Is no independent PC gaming phenomenon safe from the enticing billions of massive technology conglomerates? Oculus sold to Facebook, Amazon bought Twitch, and a new report in the Wall Street Journal claims that Microsoft is in the final stages of a deal to purchase Minecraft developer Mojang for a cool $2 billion or more. (Bloomberg corroborated the claim.) Signatures could fly as early as this very week, according to the WSJ.
Microsoft declined to comment and Mojang couldn't immediately be reached for comment, but the deal makes an odd sort of sense from Microsoft's perspective. In his scant few months at the helm, newly crowned CEO Satya Nadella has rebuffed calls to kill off the Xbox brand, going so far as to say that "the single biggest digital life category, measured in both time and money spent, in a mobile-first world is gaming."
And few games are as astronomically successful as Minecraft. Mojang's baby has sold more than 54 million copies across PC, console, and mobile devices alike, starred in an untold number of YouTube Lets Play videos created by devoted fans of all ages, and has leveraged those wins into various toy, clothing, and other accessory lines. It's almost like a new-age Lego for the digital era. Heck, Minecraft's digital block-building has been commemorated in a real-life Lego set.
But on the flip side, Mojang founder Markus "Notch" Persson has been vocal on Twitter about his desire for the company to stay independent. Two billion dollars sure is a lot of dollars though. Then yet again, the WSJ reports Mojang made more than $100 million in pure profit last year alone... and there was that time Persson told Microsoft to "stop trying to ruin the PC as an open platform."

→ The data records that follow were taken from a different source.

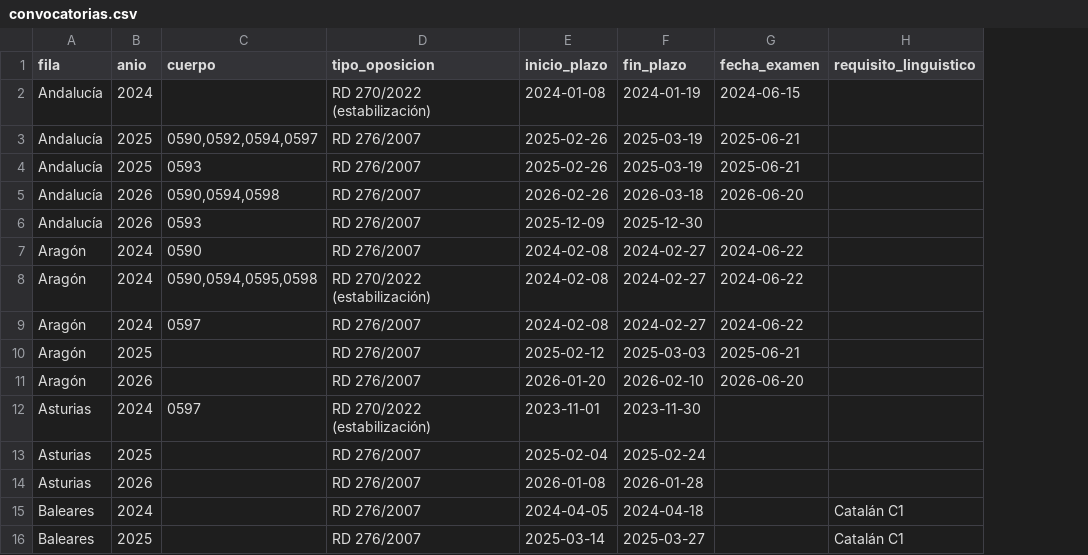
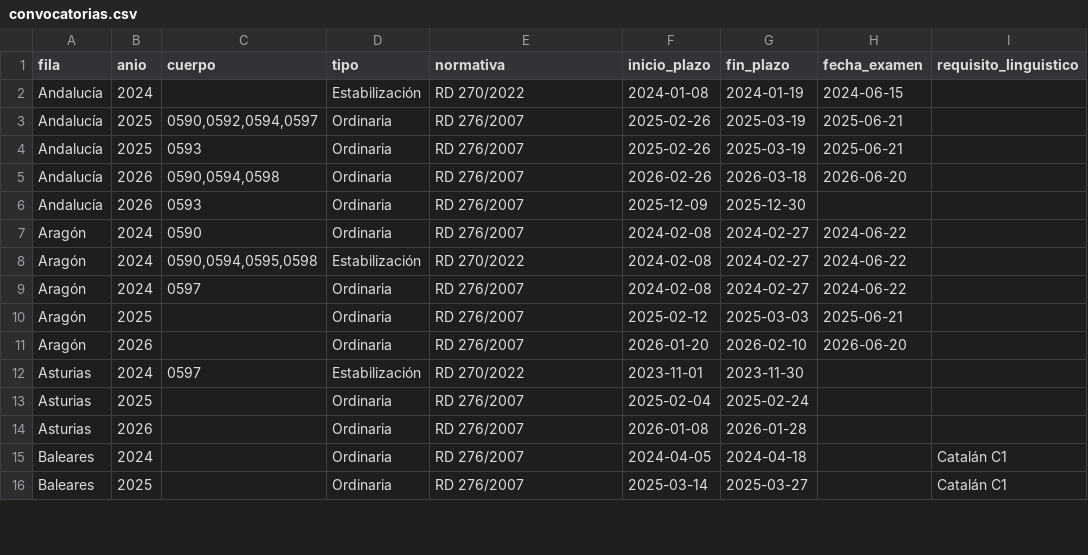
Before and after one commit to sindicatoanperioja/buscaopos, a CSV file: datos/convocatorias.csv, drawn as a sheet; only a part is shown; addresses are those after the commit; the diff covers the shown part only; the diff names each change by its address in the sheet, - before the commit and + after, or states it on an @@ line.

```diff
--- a/datos/convocatorias.csv
+++ b/datos/convocatorias.csv
+column D (tipo), rows 2-16: Estabilización | Ordinaria | Ordinaria | Ordinaria | Ordinaria | Ordinaria | Estabilización | Ordinaria | Ordinaria | Ordinaria | Estabilización | Ordinaria | Ordinaria | Ordinaria | Ordinaria
-E1: tipo_oposicion
+E1: normativa
-E2 (normativa): RD 270/2022 (estabilización)
+E2 (normativa): RD 270/2022
-E8 (normativa): RD 270/2022 (estabilización)
+E8 (normativa): RD 270/2022
-E12 (normativa): RD 270/2022 (estabilización)
+E12 (normativa): RD 270/2022
```
Also changed, not shown: 16 edited cells elsewhere in this file, 6 other files.
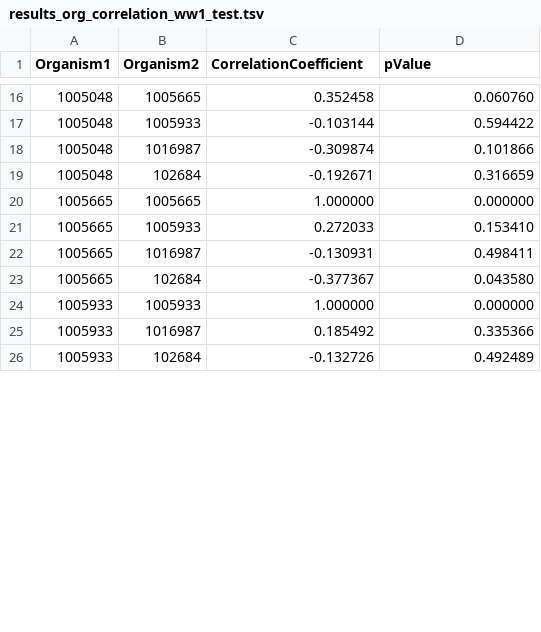
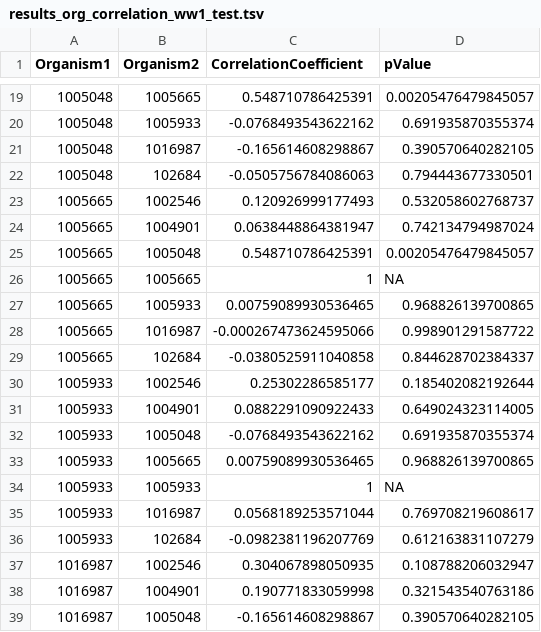
Before and after one commit to iddiiizzzz/Exjobb, a TSV file: test_files/results_org_correlation_ww1_test.tsv, drawn as a sheet; only a part is shown, gaps mark what is left out; the diff covers the shown part only.

Commit message:
correlation stuff

```diff
--- a/test_files/results_org_correlation_ww1_test.tsv
+++ b/test_files/results_org_correlation_ww1_test.tsv
@@ -16,11 +19,21 @@ Organism1	Organism2	CorrelationCoefficient	pValue
-1005048	1005665	0.352458	0.060760
-1005048	1005933	-0.103144	0.594422
-1005048	1016987	-0.309874	0.101866
-1005048	102684	-0.192671	0.316659
-1005665	1005665	1.000000	0.000000
-1005665	1005933	0.272033	0.153410
-1005665	1016987	-0.130931	0.498411
-1005665	102684	-0.377367	0.043580
-1005933	1005933	1.000000	0.000000
-1005933	1016987	0.185492	0.335366
-1005933	102684	-0.132726	0.492489
+1005048	1005665	0.548710786425391	0.00205476479845057
+1005048	1005933	-0.0768493543622162	0.691935870355374
+1005048	1016987	-0.165614608298867	0.390570640282105
+1005048	102684	-0.0505756784086063	0.794443677330501
+1005665	1002546	0.120926999177493	0.532058602768737
+1005665	1004901	0.0638448864381947	0.742134794987024
+1005665	1005048	0.548710786425391	0.00205476479845057
+1005665	1005665	1	NA
+1005665	1005933	0.00759089930536465	0.968826139700865
+1005665	1016987	-0.000267473624595066	0.998901291587722
+1005665	102684	-0.0380525911040858	0.844628702384337
+1005933	1002546	0.25302286585177	0.185402082192644
+1005933	1004901	0.0882291090922433	0.649024323114005
+1005933	1005048	-0.0768493543622162	0.691935870355374
+1005933	1005665	0.00759089930536465	0.968826139700865
+1005933	1005933	1	NA
+1005933	1016987	0.0568189253571044	0.769708219608617
+1005933	102684	-0.0982381196207769	0.612163831107279
+1016987	1002546	0.304067898050935	0.108788206032947
+1016987	1004901	0.190771833059998	0.321543540763186
+1016987	1005048	-0.165614608298867	0.390570640282105
```
Also changed, not shown: 11 added rows and 34 edited cells elsewhere in this file, test_files/rewritten_test_kraken1.tsv, 8 other files.
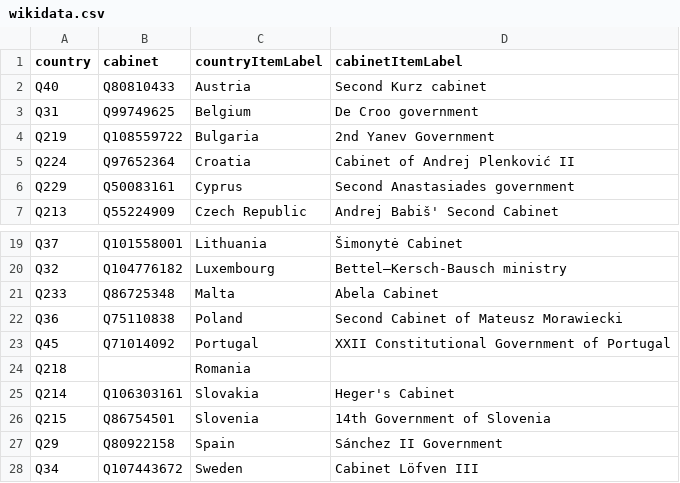
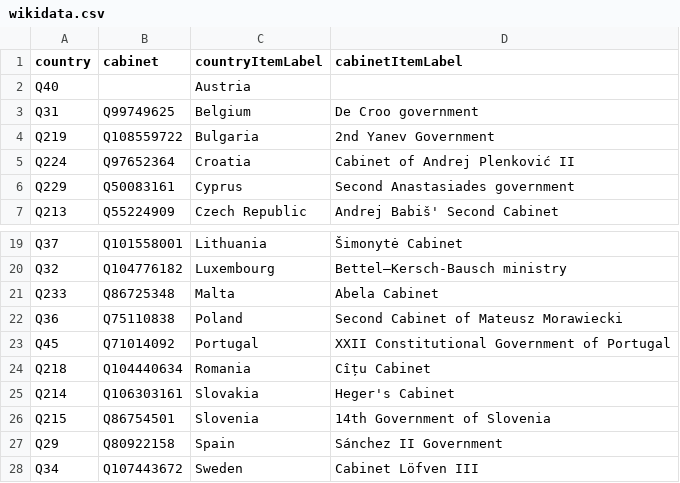
Before and after one commit to every-politician-scrapers/eu-cabinets, a CSV file: data/wikidata.csv, drawn as a sheet; only a part is shown, gaps mark what is left out.

```diff
--- a/data/wikidata.csv
+++ b/data/wikidata.csv
@@ -1,3 +1,3 @@
 country,cabinet,countryItemLabel,cabinetItemLabel
-Q40,Q80810433,Austria,Second Kurz cabinet
+Q40,,Austria,
 Q31,Q99749625,Belgium,De Croo government
@@ -23,3 +23,3 @@ Q36,Q75110838,Poland,Second Cabinet of Mateusz Morawiecki
 Q45,Q71014092,Portugal,XXII Constitutional Government of Portugal
-Q218,,Romania,
+Q218,Q104440634,Romania,Cîțu Cabinet
 Q214,Q106303161,Slovakia,Heger's Cabinet
```
Also changed, not shown: data/wikipedia.csv, 1 other file.
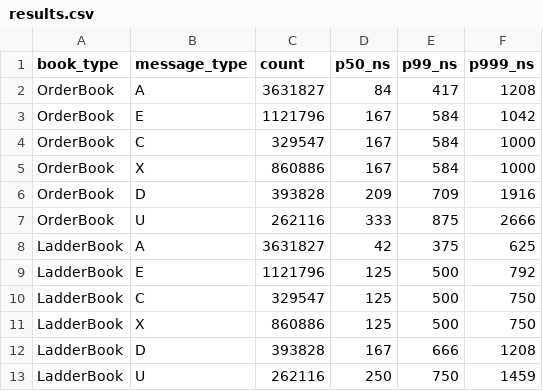
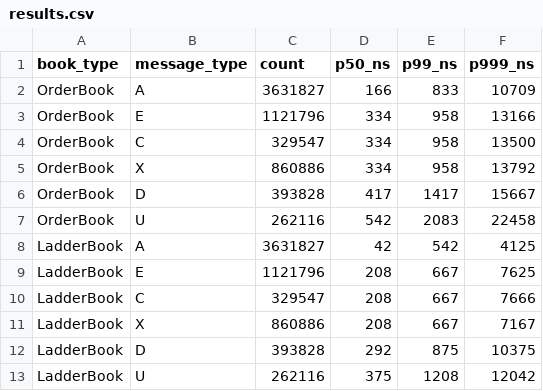
Before and after one commit to Manav0559/itch-lob-engine, a CSV file: bench/results.csv, drawn as a sheet.

Commit message:
Phase 1: wire LadderBook into production, close the benchmark/production gap
LadderBook was proven ~2-4x faster than OrderBook in bench/bench_main.cpp,
but replay and replay_threaded — the binaries that actually process real
ITCH files — hardcoded the slower OrderBook via a std::unordered_map lookup.
This closes that gap:

- include/pipeline/book_table.hpp (new): dense, locate-indexed BookTable
  replacing the hash-map lookup, with a BookTraits<T> hook for book types
  that aren't default-constructible (LadderBook needs a price window).
- pipeline::BookBuilder<BookType = book::LadderBook>: templated, LadderBook
  is now the default. --map flag on replay/replay_threaded forces the old
  OrderBook path as an explicit A/B, mirroring --legacy's role for I/O.
- bench/bench_main.cpp's local BookStore<T> duplicate removed; it now uses
  the same shared BookTable production uses, so the benchmark measures the
  real storage mechanism, not a stand-in that could drift from it.
- Real bug found and fixed while wiring this in: LadderBook's min_price_
  wasn't snapped to the tick grid, so real grid-aligned prices could fail
  the alignment check against an unaligned origin (unknown_refs spiked to
  6.6M on a 2.2M-message run before the fix). Fixed with snap_to_tick();
  verified back to unknown_refs=0, budget check still passes (LadderBook
  meaningfully faster than OrderBook across every message type).
- tests/test_replay_threaded.cpp converted to TEMPLATE_TEST_CASE, so the
  threaded-vs-single-threaded correctness check now covers both book types.
- README + devlog updated with fresh numbers and the full story.
- Open question surfaced, not resolved here: with LadderBook as the
  default, a fresh bench_threaded run shows the threaded pipeline ahead of
  single-threaded — the opposite of the original OrderBook-era finding.
  Flagged in the README, not overclaimed from one noisy run.

94/94 tests pass after a full clean rebuild (cmake --build build --target
clean && cmake --build build -j 8 && ctest --test-dir build).

```diff
--- a/bench/results.csv
+++ b/bench/results.csv
@@ -1,13 +1,13 @@
 book_type,message_type,count,p50_ns,p99_ns,p999_ns
-OrderBook,A,3631827,84,417,1208
-OrderBook,E,1121796,167,584,1042
-OrderBook,C,329547,167,584,1000
-OrderBook,X,860886,167,584,1000
-OrderBook,D,393828,209,709,1916
-OrderBook,U,262116,333,875,2666
-LadderBook,A,3631827,42,375,625
-LadderBook,E,1121796,125,500,792
-LadderBook,C,329547,125,500,750
-LadderBook,X,860886,125,500,750
-LadderBook,D,393828,167,666,1208
-LadderBook,U,262116,250,750,1459
+OrderBook,A,3631827,166,833,10709
+OrderBook,E,1121796,334,958,13166
+OrderBook,C,329547,334,958,13500
+OrderBook,X,860886,334,958,13792
+OrderBook,D,393828,417,1417,15667
+OrderBook,U,262116,542,2083,22458
+LadderBook,A,3631827,42,542,4125
+LadderBook,E,1121796,208,667,7625
+LadderBook,C,329547,208,667,7666
+LadderBook,X,860886,208,667,7167
+LadderBook,D,393828,292,875,10375
+LadderBook,U,262116,375,1208,12042
```
Also changed, not shown: bench/results_threaded.csv, 12 other files.
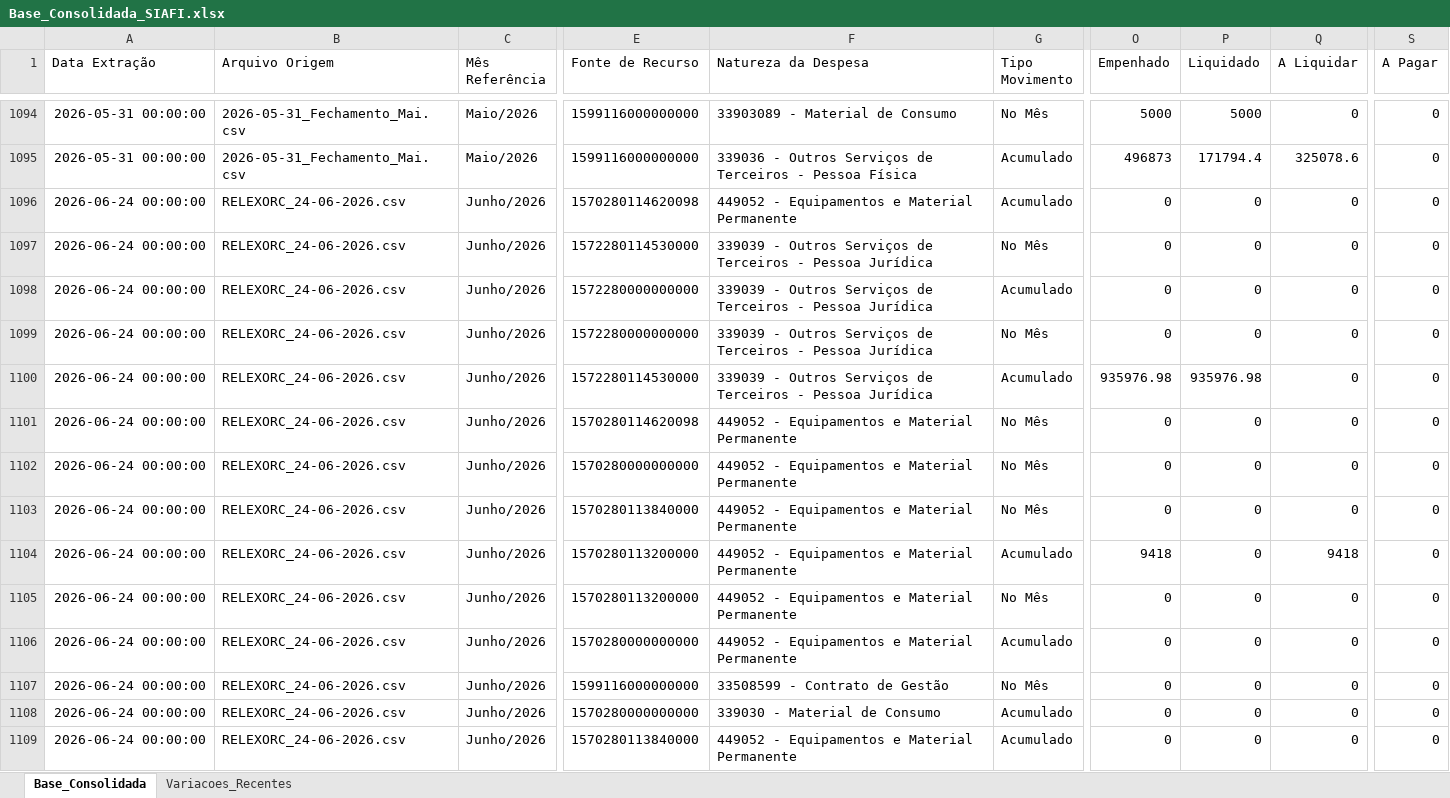
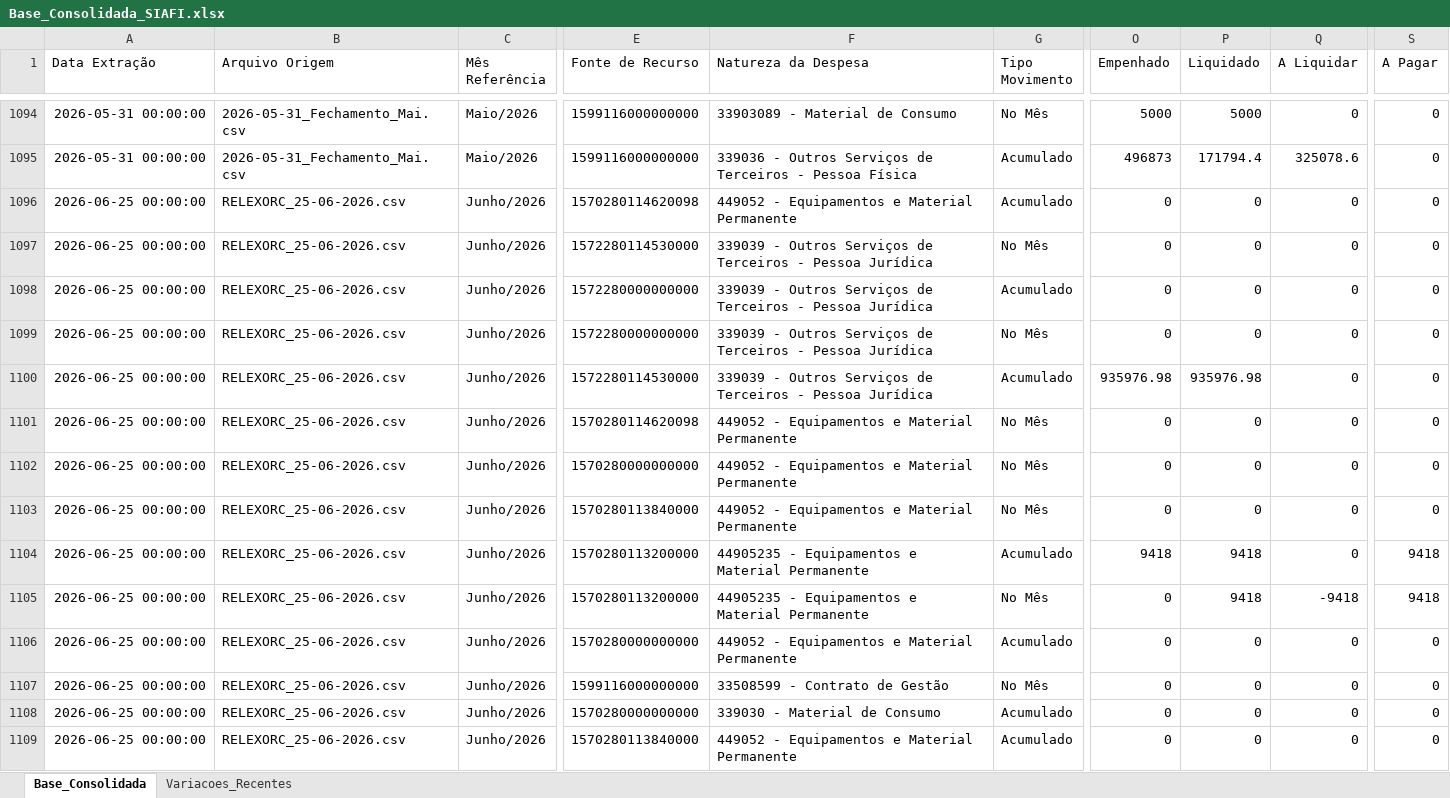
Before and after one commit to leuler-web/painel-execucao-uea, an Excel workbook: Base_Consolidada_SIAFI.xlsx, sheet Base_Consolidada, drawn as a sheet; only a part is shown, gaps mark what is left out; values as stored, in another font and other column widths than the file's, no borders; the diff covers the shown part only; the diff names each change by its address in the sheet, - before the commit and + after, or states it on an @@ line.

Commit message:
Atualização automática - Base Consolidada

```diff
--- a/Base_Consolidada_SIAFI.xlsx (sheet Base_Consolidada)
+++ b/Base_Consolidada_SIAFI.xlsx (sheet Base_Consolidada)
-A1096:A1109 (Data Extração): 2026-06-24 00:00:00
+A1096:A1109 (Data Extração): 2026-06-25 00:00:00
-B1096:B1109 (Arquivo Origem): RELEXORC_24-06-2026.csv
+B1096:B1109 (Arquivo Origem): RELEXORC_25-06-2026.csv
-F1104:F1105 (Natureza da Despesa): 449052 - Equipamentos e Material Permanente
+F1104:F1105 (Natureza da Despesa): 44905235 - Equipamentos e Material Permanente
-P1104:P1105 (Liquidado): 0
+P1104:P1105 (Liquidado): 9418
-Q1104 (A Liquidar): 9418
+Q1104 (A Liquidar): 0
-S1104:S1105 (A Pagar): 0
+S1104:S1105 (A Pagar): 9418
-Q1105 (A Liquidar): 0
+Q1105 (A Liquidar): -9418
```
Also changed, not shown: 728 edited cells elsewhere in this sheet, sheet Variacoes_Recentes.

Got an email from microsoft, wanting to help "certify" minecraft for win 8. I told them to stop trying to ruin the pc as an open platform.— Markus Persson (@notch) September 27, 2012
Nevertheless, Bloomberg reports that Persson and Microsoft are on very good terms after the success of Minecraft's Xbox port, and claims Persson was actually the one to initiate the deal. The publication reports that the Mojang founder would likely move on from the company after a post-acquisition transition period, however.
We'll have to see how this particular rumor shakes out. How would you feel about Microsoft buying Mojang and Minecraft? Cautiously happy, as was the general reaction after Amazon bought Twitch, or more deeply betrayed, as many gamers felt when Oculus sold to Facebook? Sound off in the comments.
Updated 10:30 PM E.T with details from the Bloomberg report.